But now that SJW have eradicated their most important symbol of racism from the South by exiling the confederate battle flag from public consciousness, they continue their march to deconstruct history for the sake of future generations of Utopian leftist.
The same progressives that insist on removal of civil war memorials in Louisiana may have found the next historical atrocity to expunge from the record, a symbol of French kings, and the very symbol that identifies a state and it's own history going back to before the founding of the United States, the Fleur de lis.
WWLTV - New Orleans:
"The fleur de lis is a symbol that is deeply ingrained in Louisiana's history. Seen in architecture, the state flag and on the helmets of the Saints, it's everywhere. But while it is now seen as the mark of our great state, it was once used to mark slaves.
"Code noir, those words are French and mean black code," said slave historian Dr. Ibrahima Seck. The black code was a set of regulations adopted in Louisiana in 1724 from other French colonies around the world, meant to govern the state's slave population. Seck said those rules included branding slaves with the fleur de lis as punishment for running away.
"He would be taken before a court and the sentence would be being branded on one shoulder and with the fleur de lis, and then they would crop their ears," Seck said.
Tulane history professor Terence Fitzmorris said the fleur de lis has roots in the French revolution and, similar to other symbols, was used as a mark of supremacy.
"It was a brutal way of scarring someone and also identifying someone as a particular troublemaker," Fitzmorris said.
Knowing the symbol has that dark history, should it be compared to the likes of the confederate flag? Fitzmorris said no.
"The fleur de lis was the symbol of a monarchy. The United States of America was a slave-holding republic, not just the south.
Where do you stop? Do you get rid of all symbols?"It's unfortunate that the fleur de lis was used in such a manner, We cannot change that.
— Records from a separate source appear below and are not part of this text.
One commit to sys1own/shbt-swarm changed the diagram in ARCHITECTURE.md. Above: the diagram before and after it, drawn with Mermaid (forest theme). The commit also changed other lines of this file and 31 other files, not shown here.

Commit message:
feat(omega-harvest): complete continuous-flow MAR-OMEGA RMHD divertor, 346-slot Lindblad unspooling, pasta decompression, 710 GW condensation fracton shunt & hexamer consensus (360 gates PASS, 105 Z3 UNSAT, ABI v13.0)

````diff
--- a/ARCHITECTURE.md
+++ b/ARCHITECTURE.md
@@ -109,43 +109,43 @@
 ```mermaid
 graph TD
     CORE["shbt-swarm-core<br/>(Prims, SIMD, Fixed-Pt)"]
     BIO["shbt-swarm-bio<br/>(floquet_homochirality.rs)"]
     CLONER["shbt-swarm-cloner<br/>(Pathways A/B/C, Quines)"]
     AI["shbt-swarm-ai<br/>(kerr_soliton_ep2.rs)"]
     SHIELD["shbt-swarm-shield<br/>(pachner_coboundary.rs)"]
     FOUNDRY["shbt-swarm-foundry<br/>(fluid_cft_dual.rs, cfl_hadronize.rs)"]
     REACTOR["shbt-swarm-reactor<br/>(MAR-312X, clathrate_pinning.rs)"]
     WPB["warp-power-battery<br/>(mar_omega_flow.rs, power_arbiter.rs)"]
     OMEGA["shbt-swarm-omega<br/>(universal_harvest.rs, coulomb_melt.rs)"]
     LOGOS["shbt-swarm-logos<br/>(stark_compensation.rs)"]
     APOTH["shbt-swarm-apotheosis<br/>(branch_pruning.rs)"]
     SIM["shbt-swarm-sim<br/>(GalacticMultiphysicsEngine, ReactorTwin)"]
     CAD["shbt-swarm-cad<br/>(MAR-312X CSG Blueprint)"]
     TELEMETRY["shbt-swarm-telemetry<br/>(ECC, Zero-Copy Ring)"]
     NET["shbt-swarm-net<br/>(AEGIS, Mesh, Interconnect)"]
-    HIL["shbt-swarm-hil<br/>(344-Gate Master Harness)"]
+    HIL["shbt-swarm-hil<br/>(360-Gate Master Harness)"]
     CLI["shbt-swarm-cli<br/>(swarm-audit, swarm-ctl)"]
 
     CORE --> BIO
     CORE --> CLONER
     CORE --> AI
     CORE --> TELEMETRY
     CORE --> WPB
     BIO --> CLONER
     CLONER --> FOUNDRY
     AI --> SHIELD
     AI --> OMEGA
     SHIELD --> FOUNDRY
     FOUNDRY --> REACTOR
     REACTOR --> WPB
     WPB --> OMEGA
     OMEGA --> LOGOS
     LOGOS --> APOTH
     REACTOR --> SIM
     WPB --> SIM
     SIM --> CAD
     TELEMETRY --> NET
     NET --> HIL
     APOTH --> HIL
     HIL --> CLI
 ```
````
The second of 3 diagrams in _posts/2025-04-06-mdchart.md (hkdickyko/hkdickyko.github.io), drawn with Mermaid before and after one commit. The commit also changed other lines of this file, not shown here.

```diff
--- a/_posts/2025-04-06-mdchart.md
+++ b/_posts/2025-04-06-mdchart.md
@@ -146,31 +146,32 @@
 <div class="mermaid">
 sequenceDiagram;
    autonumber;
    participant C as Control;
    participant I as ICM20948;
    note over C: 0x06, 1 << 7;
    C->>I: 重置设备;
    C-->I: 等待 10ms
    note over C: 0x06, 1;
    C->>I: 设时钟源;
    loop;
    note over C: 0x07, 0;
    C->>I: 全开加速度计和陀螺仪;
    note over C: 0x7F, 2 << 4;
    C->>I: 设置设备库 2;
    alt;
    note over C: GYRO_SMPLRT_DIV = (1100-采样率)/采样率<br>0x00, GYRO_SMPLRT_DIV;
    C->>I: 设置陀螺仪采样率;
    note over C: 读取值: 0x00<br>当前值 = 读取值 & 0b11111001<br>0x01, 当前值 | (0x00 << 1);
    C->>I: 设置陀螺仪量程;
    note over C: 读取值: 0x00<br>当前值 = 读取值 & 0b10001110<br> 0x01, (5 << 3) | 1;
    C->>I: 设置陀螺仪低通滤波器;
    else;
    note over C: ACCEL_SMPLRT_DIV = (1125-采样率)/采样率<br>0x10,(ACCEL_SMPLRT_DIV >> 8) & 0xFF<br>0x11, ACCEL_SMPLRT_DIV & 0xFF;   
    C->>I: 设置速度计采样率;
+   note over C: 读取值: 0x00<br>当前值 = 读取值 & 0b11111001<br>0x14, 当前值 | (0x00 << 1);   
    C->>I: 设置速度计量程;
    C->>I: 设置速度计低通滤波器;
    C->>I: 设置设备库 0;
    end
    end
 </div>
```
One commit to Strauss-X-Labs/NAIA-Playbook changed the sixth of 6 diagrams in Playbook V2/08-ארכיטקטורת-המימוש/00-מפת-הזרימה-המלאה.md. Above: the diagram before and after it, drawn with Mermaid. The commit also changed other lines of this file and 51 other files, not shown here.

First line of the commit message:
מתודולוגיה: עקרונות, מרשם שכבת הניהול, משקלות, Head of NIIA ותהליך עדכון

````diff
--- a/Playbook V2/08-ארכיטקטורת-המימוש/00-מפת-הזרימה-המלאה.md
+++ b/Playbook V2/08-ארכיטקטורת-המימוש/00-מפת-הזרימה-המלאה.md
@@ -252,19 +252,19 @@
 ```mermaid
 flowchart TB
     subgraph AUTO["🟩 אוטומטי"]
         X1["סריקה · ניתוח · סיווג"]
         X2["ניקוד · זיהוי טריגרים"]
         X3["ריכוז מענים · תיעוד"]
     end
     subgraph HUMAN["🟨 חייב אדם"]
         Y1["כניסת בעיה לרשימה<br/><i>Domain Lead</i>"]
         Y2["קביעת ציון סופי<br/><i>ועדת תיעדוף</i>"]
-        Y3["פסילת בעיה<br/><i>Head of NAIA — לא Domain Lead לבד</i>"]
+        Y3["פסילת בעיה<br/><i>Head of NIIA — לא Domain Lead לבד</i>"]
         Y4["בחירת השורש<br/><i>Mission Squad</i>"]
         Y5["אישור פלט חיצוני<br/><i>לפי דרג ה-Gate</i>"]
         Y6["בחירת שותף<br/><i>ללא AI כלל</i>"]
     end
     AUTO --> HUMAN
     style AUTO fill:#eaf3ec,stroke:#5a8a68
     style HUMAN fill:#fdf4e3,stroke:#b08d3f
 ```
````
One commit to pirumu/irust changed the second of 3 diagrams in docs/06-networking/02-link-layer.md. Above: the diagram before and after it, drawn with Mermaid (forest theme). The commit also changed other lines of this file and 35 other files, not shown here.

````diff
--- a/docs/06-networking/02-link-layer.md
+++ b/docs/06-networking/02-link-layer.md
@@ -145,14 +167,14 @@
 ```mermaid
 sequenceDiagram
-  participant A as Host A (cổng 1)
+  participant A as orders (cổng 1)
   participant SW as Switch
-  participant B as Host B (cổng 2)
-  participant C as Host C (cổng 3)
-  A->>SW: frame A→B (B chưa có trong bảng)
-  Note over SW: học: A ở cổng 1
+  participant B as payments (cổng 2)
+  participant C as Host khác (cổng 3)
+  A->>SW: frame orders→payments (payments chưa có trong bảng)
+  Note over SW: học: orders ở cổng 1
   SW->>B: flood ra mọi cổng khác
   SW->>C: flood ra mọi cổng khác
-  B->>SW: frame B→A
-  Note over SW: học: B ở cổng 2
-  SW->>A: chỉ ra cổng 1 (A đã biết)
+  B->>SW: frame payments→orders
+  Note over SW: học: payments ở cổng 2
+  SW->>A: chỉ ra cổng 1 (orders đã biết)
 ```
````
One part of me hopes the progressives continue their tirade against history, good or bad as they see it, and repeat the mistakes history tells us they made in the sixties, when sensible people rebelled and rejected the overbearing leftist rabble in the streets and took back their country in 1968 and 1972, and then again in 1980.